Chocolate Cobweb

 This book followed closely on the heels of the successful Unsuspected. It, too, was serialized in the Saturday Evening Post and was released in 1948. But unlike the former, it took more the 50 years before it became a movie. Famed French director Claude Chabrol optioned it in 2000 and the move, Merci pour la Chocolate, was released in 2003, and distributed world-wide with English sub-titles. Many years earlier, Chabrol made a movie, La Rupture, from Armstrong’s novel, The Balloon Man. We guess he may have thought that another Armstrong based movie might be a good idea. Well, it certainly was for us and we believe it has generated more revenue that any other property. The movie prompted more book sales.

Here is the Mysterious Press plot summary: For a few hours after her birth, Amanda Garth had two fathers. One was John, the kind, forthright man who would raise her. The other was Tobias Garrison, a well-known California artist who, because of a mix-up in the hospital’s nursery, briefly thought Amanda was his. The confusion was straightened out, and the misunderstanding is forgotten for twenty-three years, when questions about her birth cause Amanda to approach the Garrisons. This could prove a deadly mistake.

Someone in that poisonous family is plotting a murder, and the last thing they want is another heir to the massive Garrison fortune.

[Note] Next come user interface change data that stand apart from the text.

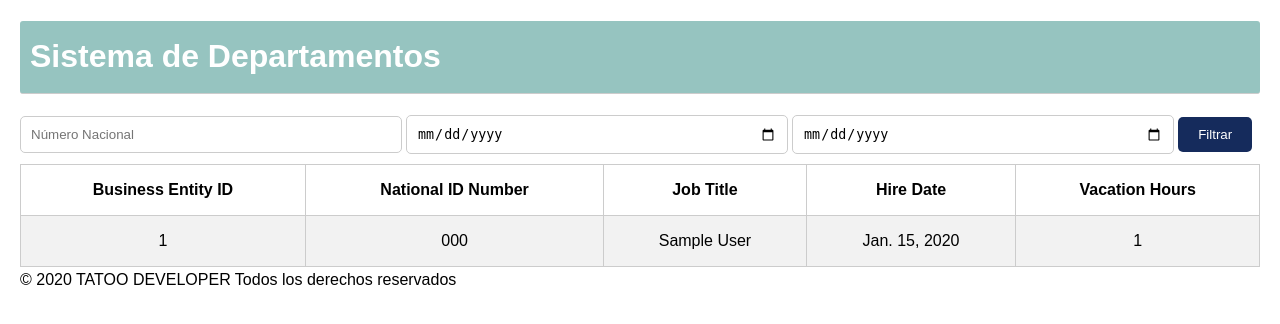
After one commit to astrogolun/tarearrhh, a Django app: template empleadosapp/templates/filtro.html in a window 1280 px wide. The commit adds this page. Shown: the top 324 px of the page. Run offline with Django 4.2, Linux system fonts and the light colour scheme; tables that the repository leaves empty hold one stand-in row (values such as "Sample post"); the template is opened without the code that fills it: values that come from a table or form of the project are taken from there, most other values are stand-ins (such as "Sample title", 1, 10 or a date in 2020).

Commit message:
primer commit rama second

```diff
--- a/empleadosapp/models.py
+++ b/empleadosapp/models.py
@@ -30,6 +30,7 @@ class Employee(models.Model):
 # ya que en este modelo estan las columnas startdate y enddate, que son parametros de filtro
 #ya termine la primera parte, voy en la segunda, de crear el filtro dinamico, recordar que
 #estoy en la rama second de git, crear esto en la rama segunda antes de sumarlo al proyecto principal en master.
+#Ahora es necesario crear las consultas. Primero en SQL, luego en el shell de python. Por ultimo las incorporamos a las vstas, urls, etc.
 
 class Department(models.Model):
     departmentid = models.IntegerField(primary_key=True)
@@ -40,6 +41,17 @@ class Department(models.Model):
     class Meta:
         managed = False
         db_table = 'department'
+
+class Shift(models.Model):
+    shiftid = models.IntegerField(primary_key=True)
+    name = models.CharField(max_length=50, blank=True, null=True)
+    starttime = models.TimeField(blank=True, null=True)
+    endtime = models.TimeField(blank=True, null=True)
+    modifieddate = models.DateTimeField(blank=True, null=True)
+
+    class Meta:
+        managed = False
+        db_table = 'shift'
 
 
 class Employeedepartmenthistory(models.Model):
--- /dev/null
+++ b/empleadosapp/static/style.css
@@ -0,0 +1,66 @@
+body {
+    font-family: Arial, sans-serif;
+    line-height: 1.6;
+    margin: 20px;
+  }
+
+  h1 {
+    background-color: #96c4c0;
+    color: #fff; /* Cambio el color del texto para que contraste mejor con el fondo */
+    padding: 10px;
+    border-bottom: 1px solid #ccc;
+    border-radius: 3px;
+  }
+
+  table {
+    border-collapse: collapse;
+    width: 100%;
+  }
+
+  table, th, td {
+    border: 1px solid #ccc;
+  }
+
+  th, td {
+    padding: 12px; /* Aumento el padding para un mejor espaciado */
+    text-align: center; /* Alineo el texto en el centro de las celdas */
+  }
+
+  tr:nth-child(even) {
+    background-color: #f2f2f2;
+  }
+
+  form {
+    margin-top: 20px;
+  }
+
+  input[type="text"],
+  input[type="date"] {
+    width: 29%; /* Aumento el ancho para ocupar todo el espacio disponible */
+    padding: 10px; /* Aumento el padding para un mejor aspecto */
+    margin-bottom: 10px;
+    border: 1px solid #ccc;
+    border-radius: 5px; /* Agrego bordes redondeados para una apariencia más suave */
+  }
+
+  button[type="submit"] {
+    background-color: #152b5c;
+    color: white;
+    padding: 10px 20px;
+    border: none;
+    cursor: pointer;
+    border-radius: 5px; /* Cambio el porcentaje a un valor absoluto para bordes redondeados */
+  }
+
+  button[type="submit"]:hover {
+    background-color: #1a3a75; /* Cambio el color de fondo al pasar el ratón */
+  }
+
+  a {
+    color: #007bff;
+    text-decoration: none;
+  }
+
+  a:hover {
+    text-decoration: underline;
+  }
--- /dev/null
+++ b/empleadosapp/templates/base.html
@@ -0,0 +1,34 @@
+{% load static %}
+<!DOCTYPE html>
+<html>
+<head>
+    <title>Recursos Humanos DB</title>
+    <link rel="stylesheet" type="text/css" href="{% static 'style.css' %}">
+    <!-- <link href="https://cdn.jsdelivr.net/npm/bootstrap@5.0.2/dist/css/bootstrap.min.css" rel="stylesheet" integrity="sha384-EVSTQN3/azprG1Anm3QDgpJLIm9Nao0Yz1ztcQTwFspd3yD65VohhpuuCOmLASjC" crossorigin="anonymous"> -->
+</head>
+<body>
+
+<!-- Barra de navegación, encabezado, o elementos comunes a todas las páginas -->
+    <h1>Sistema de Departamentos</h1>
+    {% comment %} Formulario {% endcomment %}
+
+        <form method="post" action="{% url 'filtro' %}">
+            {% csrf_token %}
+            <input type="text" name="nationalidnumber" id="nationalidnumber" placeholder="Número Nacional">
+            <input type="date" name="fechainicio" id="fechainicio" placeholder="Fecha de Inicio" >
+            <input type="date" name="fechatermino" id="fechatermino" placeholder="Fecha de Término" >
+            <button class="btn btn-primary" type="submit">Filtrar</button>
+        </form>
+
+
+        <!-- Bloque de contenido específico de cada vista -->
+        {% block content %}
+        {% endblock %}
+
+        <!-- Pie de página u otros elementos comunes a todas las páginas -->
+        <footer>
+            © {{ year }} TATOO DEVELOPER Todos los derechos reservados
+        </footer>
+
+</body>
+</html>
--- /dev/null
+++ b/empleadosapp/templates/filtro.html
@@ -0,0 +1,22 @@
+
+{% extends 'base.html' %}
+{% block content %}
+<table class="table">
+    <tr>
+        <th>Business Entity ID</th>
+        <th>National ID Number</th>
+        <th>Job Title</th>
+        <th>Hire Date</th>
+        <th>Vacation Hours</th>
+    </tr>
+    {% for employee in employees %}
+    <tr>
+        <td>{{ employee.businessentityid }}</td>
+        <td>{{ employee.nationalidnumber }}</td>
+        <td>{{ employee.jobtitle }}</td>
+        <td>{{ employee.hiredate }}</td>
+        <td>{{ employee.vacationhours }}</td>
+    </tr>
+    {% endfor %}
+</table>
+{% endblock %}
--- a/empleadosapp/urls.py
+++ b/empleadosapp/urls.py
@@ -19,5 +19,6 @@ from django.urls import path
 from empleadosapp import views
 
 urlpatterns = [
-    path('', views.home, name='home')
+    path('', views.home, name='home'),
+    path('results/', views.vista_filtro, name='filtro'),
 ]
--- a/recursoshumanos/settings.py
+++ b/recursoshumanos/settings.py
@@ -121,7 +121,7 @@ USE_TZ = True
 # Static files (CSS, JavaScript, Images)
 # https://docs.djangoproject.com/en/4.2/howto/static-files/
 
-STATIC_URL = 'static/'
+STATIC_URL = 'empleadosapp/static/'
 
 # Default primary key field type
 # https://docs.djangoproject.com/en/4.2/ref/settings/#default-auto-field
```
Also changed, not shown: empleadosapp/static/styles.css (added, +83 -0 lines), empleadosapp/templates/home.html (+3 -22 lines), empleadosapp/views.py (+20 -2 lines), empleadosapp/migrations/0002_department_employeedepartmenthistory_shift.py (added), 1 other file.
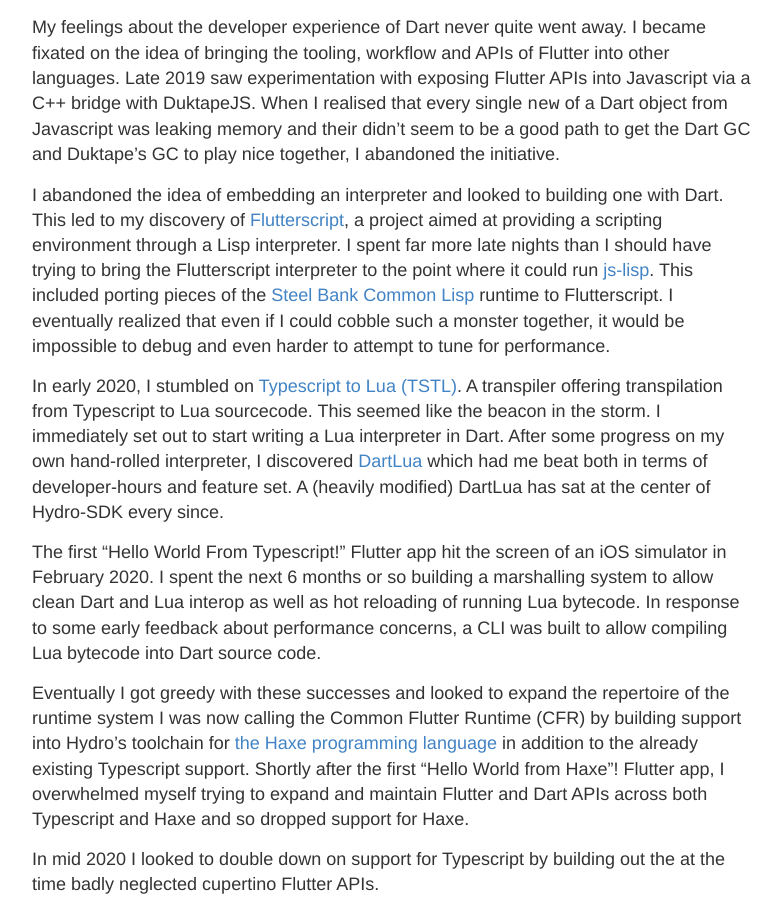
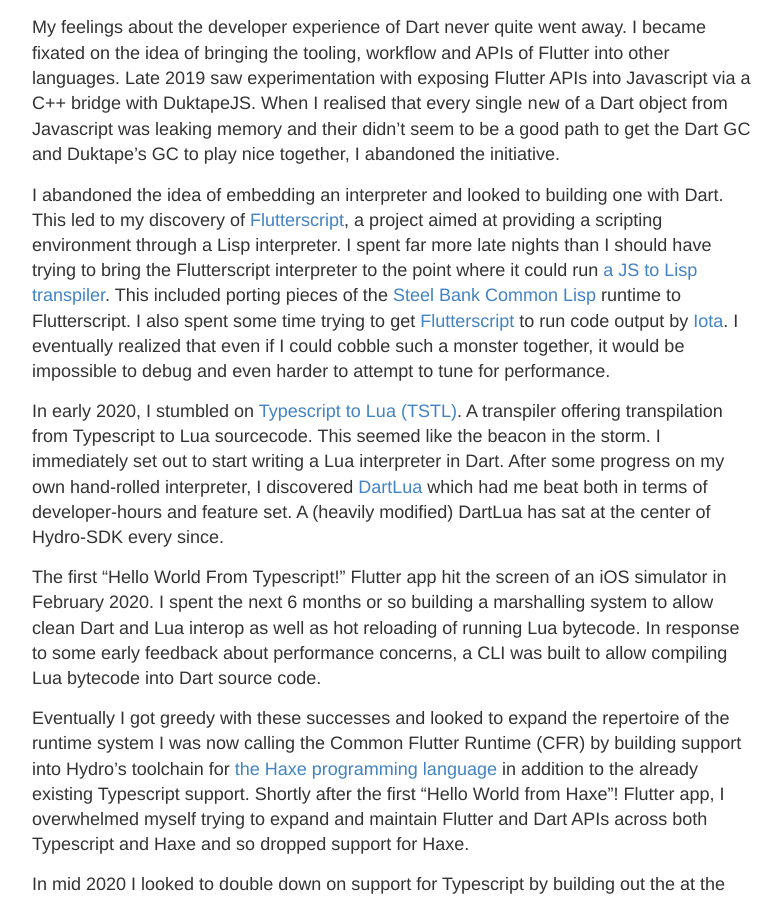
Before and after one commit to chgibb/chgibb.github.io, a Jekyll site: the page built from _posts/2021-01-17-one-year-of-hydro-sdk.md, in a window 1280 px wide and 900 px high, scrolled down 1758 px. Shown: the whole window, without its empty margins (248-1029 px from the left). Built offline with Jekyll 4.4.1, drawn with Linux system fonts in a browser that asks for light colours.

Commit message:
fix link and add note about iota

```diff
--- a/_posts/2021-01-17-one-year-of-hydro-sdk.md
+++ b/_posts/2021-01-17-one-year-of-hydro-sdk.md
@@ -37,7 +37,7 @@ In August of 2019 I began experimenting trying to build a general system to allo
 
 My feelings about the developer experience of Dart never quite went away. I became fixated on the idea of bringing the tooling, workflow and APIs of Flutter into other languages. Late 2019 saw experimentation with exposing Flutter APIs into Javascript via a C++ bridge with DuktapeJS. When I realised that every single `new` of a Dart object from Javascript was leaking memory and their didn't seem to be a good path to get the Dart GC and Duktape's GC to play nice together, I abandoned the initiative.
 
-I abandoned the idea of embedding an interpreter and looked to building one with Dart. This led to my discovery of [Flutterscript](https://github.com/cowboyd/flutterscript/commits/master), a project aimed at providing a scripting environment through a Lisp interpreter. I spent far more late nights than I should have trying to bring the Flutterscript interpreter to the point where it could run [js-lisp](https://github.com/willurd/js-lisp). This included porting pieces of the [Steel Bank Common Lisp](http://www.sbcl.org/) runtime to Flutterscript. I eventually realized that even if I could cobble such a monster together, it would be impossible to debug and even harder to attempt to tune for performance.
+I abandoned the idea of embedding an interpreter and looked to building one with Dart. This led to my discovery of [Flutterscript](https://github.com/cowboyd/flutterscript/commits/master), a project aimed at providing a scripting environment through a Lisp interpreter. I spent far more late nights than I should have trying to bring the Flutterscript interpreter to the point where it could run [a JS to Lisp transpiler](https://github.com/akapav/js). This included porting pieces of the [Steel Bank Common Lisp](http://www.sbcl.org/) runtime to Flutterscript. I also spent some time trying to get [Flutterscript](https://github.com/cowboyd/flutterscript/commits/master) to run code output by [Iota](https://github.com/froggey/Iota). I eventually realized that even if I could cobble such a monster together, it would be impossible to debug and even harder to attempt to tune for performance.
 
 In early 2020, I stumbled on [Typescript to Lua (TSTL)](https://github.com/TypeScriptToLua/TypeScriptToLua). A transpiler offering transpilation from Typescript to Lua sourcecode. This seemed like the beacon in the storm. I immediately set out to start writing a Lua interpreter in Dart. After some progress on my own hand-rolled interpreter, I discovered [DartLua](https://github.com/PixelToast/dartlua) which had me beat both in terms of developer-hours and feature set. A (heavily modified) DartLua has sat at the center of Hydro-SDK every since.
 
```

The quest for truth could mean death for the girl whose birth was shrouded in secrecy.

The Chabrol movie changed the Tobias character from an artist to a musician, perhaps feeling that sound was a better movie sensation than looking at paintings. But the movie had the same level of suspense along with a little romance. The movie starred Isabelle Huppert, a fine and popular actress.

We once asked friend who was a native French person, why that book was some popular with the French. She read it in French and concluded it was the romance and intrigue that made it so compelling to them.